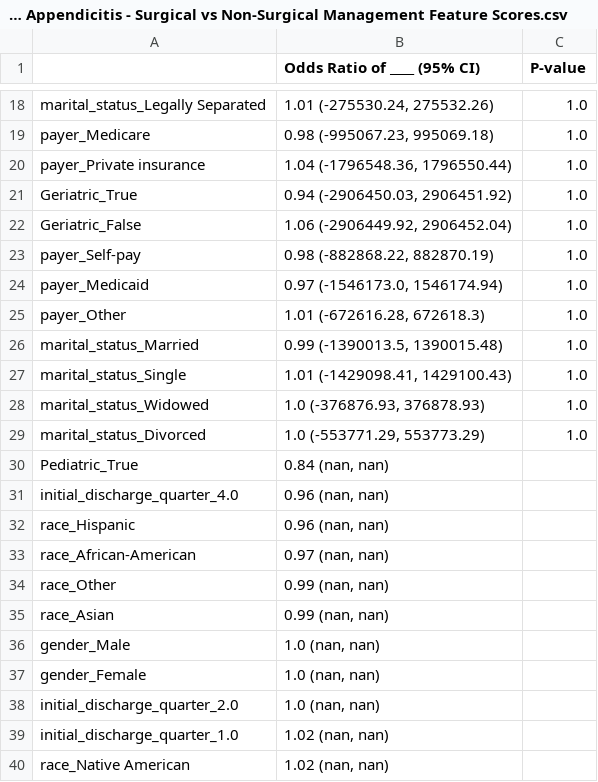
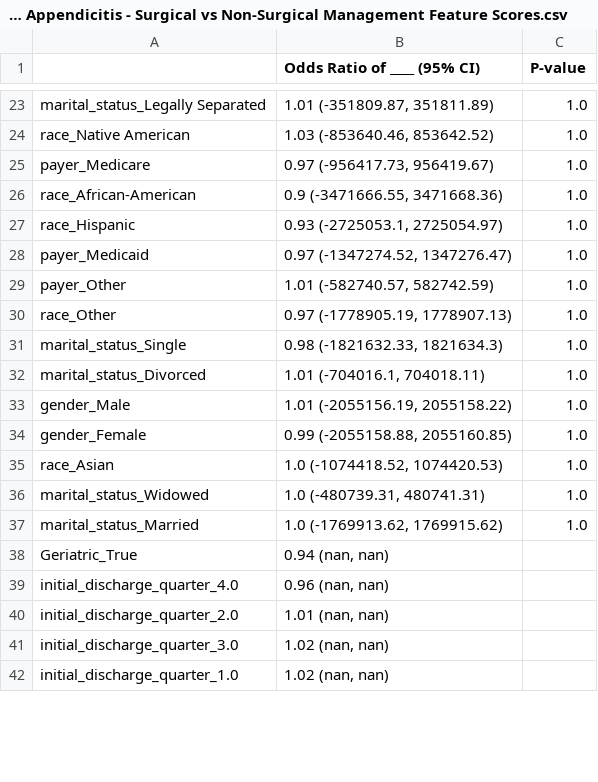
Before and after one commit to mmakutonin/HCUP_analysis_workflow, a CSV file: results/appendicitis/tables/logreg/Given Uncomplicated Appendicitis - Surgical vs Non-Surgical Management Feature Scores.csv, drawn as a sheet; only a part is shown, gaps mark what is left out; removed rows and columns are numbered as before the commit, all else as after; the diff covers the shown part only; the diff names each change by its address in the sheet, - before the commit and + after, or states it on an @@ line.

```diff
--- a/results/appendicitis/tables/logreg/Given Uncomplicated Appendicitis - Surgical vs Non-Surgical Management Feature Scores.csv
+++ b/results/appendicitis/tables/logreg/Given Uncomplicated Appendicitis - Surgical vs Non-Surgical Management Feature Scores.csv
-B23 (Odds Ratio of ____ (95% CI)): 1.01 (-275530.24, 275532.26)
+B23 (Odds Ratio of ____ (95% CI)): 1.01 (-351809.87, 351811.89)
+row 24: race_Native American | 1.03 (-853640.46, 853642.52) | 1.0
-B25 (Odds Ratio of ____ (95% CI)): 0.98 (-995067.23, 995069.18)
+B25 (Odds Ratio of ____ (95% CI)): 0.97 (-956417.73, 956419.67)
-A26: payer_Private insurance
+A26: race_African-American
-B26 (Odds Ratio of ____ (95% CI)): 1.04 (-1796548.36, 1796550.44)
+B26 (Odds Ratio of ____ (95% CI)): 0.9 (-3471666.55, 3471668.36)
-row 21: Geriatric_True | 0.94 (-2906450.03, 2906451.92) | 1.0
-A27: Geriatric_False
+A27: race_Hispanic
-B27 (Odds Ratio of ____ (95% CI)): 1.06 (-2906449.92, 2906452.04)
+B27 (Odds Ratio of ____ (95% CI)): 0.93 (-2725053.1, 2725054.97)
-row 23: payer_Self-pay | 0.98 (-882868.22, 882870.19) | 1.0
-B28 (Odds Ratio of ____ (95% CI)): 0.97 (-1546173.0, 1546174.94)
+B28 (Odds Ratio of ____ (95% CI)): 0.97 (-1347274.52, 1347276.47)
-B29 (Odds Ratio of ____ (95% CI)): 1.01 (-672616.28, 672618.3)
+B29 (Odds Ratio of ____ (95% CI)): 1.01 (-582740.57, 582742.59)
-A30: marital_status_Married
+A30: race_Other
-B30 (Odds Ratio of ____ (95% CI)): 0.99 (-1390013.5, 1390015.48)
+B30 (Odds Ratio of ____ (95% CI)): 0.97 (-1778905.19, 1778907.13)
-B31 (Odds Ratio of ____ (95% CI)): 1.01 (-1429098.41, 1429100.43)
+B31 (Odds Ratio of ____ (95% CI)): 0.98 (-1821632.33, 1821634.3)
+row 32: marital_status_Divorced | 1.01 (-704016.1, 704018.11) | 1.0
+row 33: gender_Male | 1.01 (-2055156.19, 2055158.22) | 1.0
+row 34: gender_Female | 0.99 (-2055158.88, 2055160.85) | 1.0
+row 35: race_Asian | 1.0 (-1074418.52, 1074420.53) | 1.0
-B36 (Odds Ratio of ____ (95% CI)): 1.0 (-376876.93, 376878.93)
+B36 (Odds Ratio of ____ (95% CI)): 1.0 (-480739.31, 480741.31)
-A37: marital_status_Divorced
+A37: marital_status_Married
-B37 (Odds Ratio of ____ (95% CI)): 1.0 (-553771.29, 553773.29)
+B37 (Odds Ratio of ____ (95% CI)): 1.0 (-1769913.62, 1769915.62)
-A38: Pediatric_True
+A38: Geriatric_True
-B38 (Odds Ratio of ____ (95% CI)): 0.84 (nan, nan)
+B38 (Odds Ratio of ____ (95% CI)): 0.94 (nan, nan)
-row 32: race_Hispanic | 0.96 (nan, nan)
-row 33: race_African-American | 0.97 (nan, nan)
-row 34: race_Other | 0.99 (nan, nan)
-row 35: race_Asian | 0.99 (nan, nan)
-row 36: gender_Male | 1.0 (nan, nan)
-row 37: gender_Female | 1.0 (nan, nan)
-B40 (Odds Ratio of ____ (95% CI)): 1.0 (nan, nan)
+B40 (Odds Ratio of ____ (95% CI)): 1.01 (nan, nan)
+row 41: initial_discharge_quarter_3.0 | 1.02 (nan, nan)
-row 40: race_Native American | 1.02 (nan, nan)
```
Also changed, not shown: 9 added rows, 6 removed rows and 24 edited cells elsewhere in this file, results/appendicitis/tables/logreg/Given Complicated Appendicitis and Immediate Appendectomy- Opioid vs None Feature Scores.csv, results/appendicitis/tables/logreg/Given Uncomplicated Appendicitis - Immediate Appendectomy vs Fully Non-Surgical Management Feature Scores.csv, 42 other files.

==

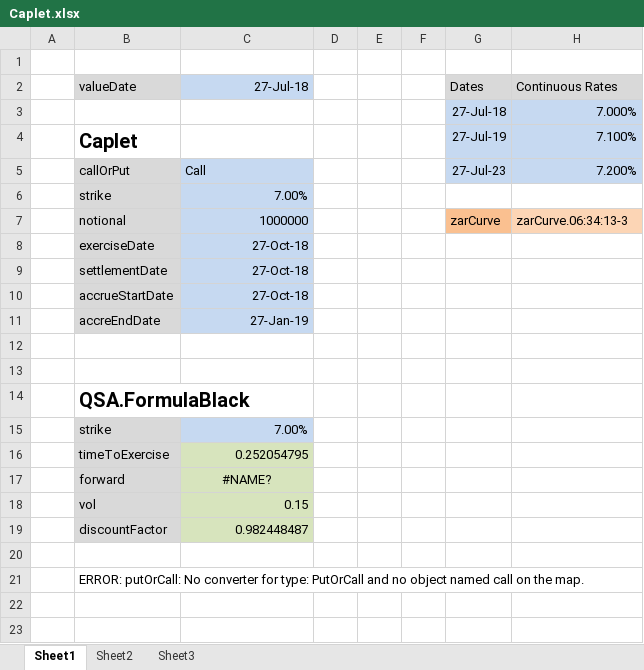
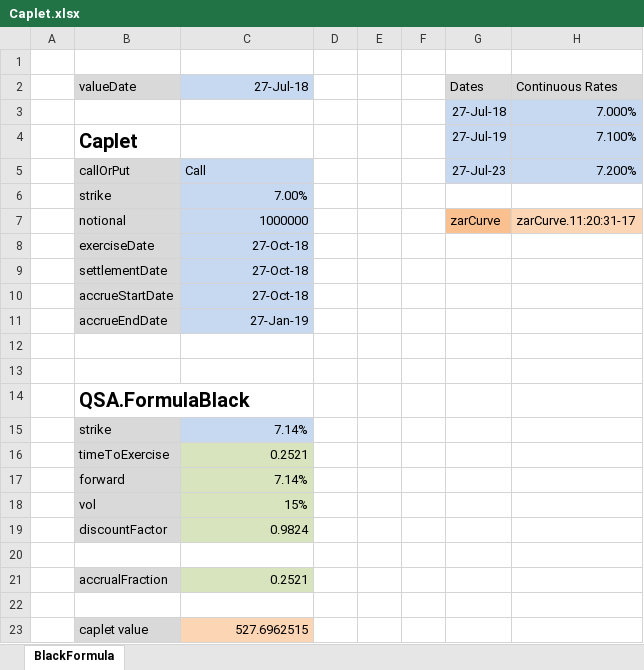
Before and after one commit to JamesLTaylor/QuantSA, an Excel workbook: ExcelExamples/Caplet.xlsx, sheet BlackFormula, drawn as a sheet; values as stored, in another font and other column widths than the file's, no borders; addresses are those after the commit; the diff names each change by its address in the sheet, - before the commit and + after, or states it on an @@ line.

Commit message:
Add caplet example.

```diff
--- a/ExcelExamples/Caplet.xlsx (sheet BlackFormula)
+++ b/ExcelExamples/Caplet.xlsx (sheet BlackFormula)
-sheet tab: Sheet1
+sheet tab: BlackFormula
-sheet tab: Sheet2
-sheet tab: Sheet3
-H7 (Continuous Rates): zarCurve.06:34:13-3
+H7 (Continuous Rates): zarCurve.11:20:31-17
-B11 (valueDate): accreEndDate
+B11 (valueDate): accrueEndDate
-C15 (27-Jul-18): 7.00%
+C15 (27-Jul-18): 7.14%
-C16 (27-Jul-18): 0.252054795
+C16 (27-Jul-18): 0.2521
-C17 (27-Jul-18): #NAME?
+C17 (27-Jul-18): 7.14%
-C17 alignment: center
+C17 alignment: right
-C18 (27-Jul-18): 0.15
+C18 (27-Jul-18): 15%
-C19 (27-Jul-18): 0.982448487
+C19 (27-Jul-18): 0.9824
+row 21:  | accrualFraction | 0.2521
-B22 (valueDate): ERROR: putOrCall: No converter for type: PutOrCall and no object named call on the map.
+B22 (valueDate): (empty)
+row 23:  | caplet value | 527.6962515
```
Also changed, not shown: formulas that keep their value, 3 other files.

* * *

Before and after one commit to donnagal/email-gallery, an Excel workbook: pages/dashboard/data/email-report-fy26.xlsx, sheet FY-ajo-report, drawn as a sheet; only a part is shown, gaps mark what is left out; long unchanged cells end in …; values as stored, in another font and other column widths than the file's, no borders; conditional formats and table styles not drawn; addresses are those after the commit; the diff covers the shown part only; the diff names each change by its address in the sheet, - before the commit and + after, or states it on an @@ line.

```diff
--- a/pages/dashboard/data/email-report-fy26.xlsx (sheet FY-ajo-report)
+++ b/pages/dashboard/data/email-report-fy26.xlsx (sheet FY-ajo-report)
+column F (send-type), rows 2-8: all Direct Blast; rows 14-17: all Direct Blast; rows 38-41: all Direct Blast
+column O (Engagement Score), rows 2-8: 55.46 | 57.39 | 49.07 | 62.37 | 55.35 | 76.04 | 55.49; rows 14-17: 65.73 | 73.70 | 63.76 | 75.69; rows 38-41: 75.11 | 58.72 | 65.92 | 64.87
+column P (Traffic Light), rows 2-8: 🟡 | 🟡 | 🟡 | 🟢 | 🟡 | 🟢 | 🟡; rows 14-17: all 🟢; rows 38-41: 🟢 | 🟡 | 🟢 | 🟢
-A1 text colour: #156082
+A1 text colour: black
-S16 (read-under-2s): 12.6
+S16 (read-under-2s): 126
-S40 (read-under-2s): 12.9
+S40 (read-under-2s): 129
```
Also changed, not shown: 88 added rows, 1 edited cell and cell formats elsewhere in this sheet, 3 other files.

What needs to be done:
Whenever a line in the material contains the word "valueDate", copy that line.

Finished task:
-B11 (valueDate): accreEndDate
+B11 (valueDate): accrueEndDate
-B22 (valueDate): ERROR: putOrCall: No converter for type: PutOrCall and no object named call on the map.
+B22 (valueDate): (empty)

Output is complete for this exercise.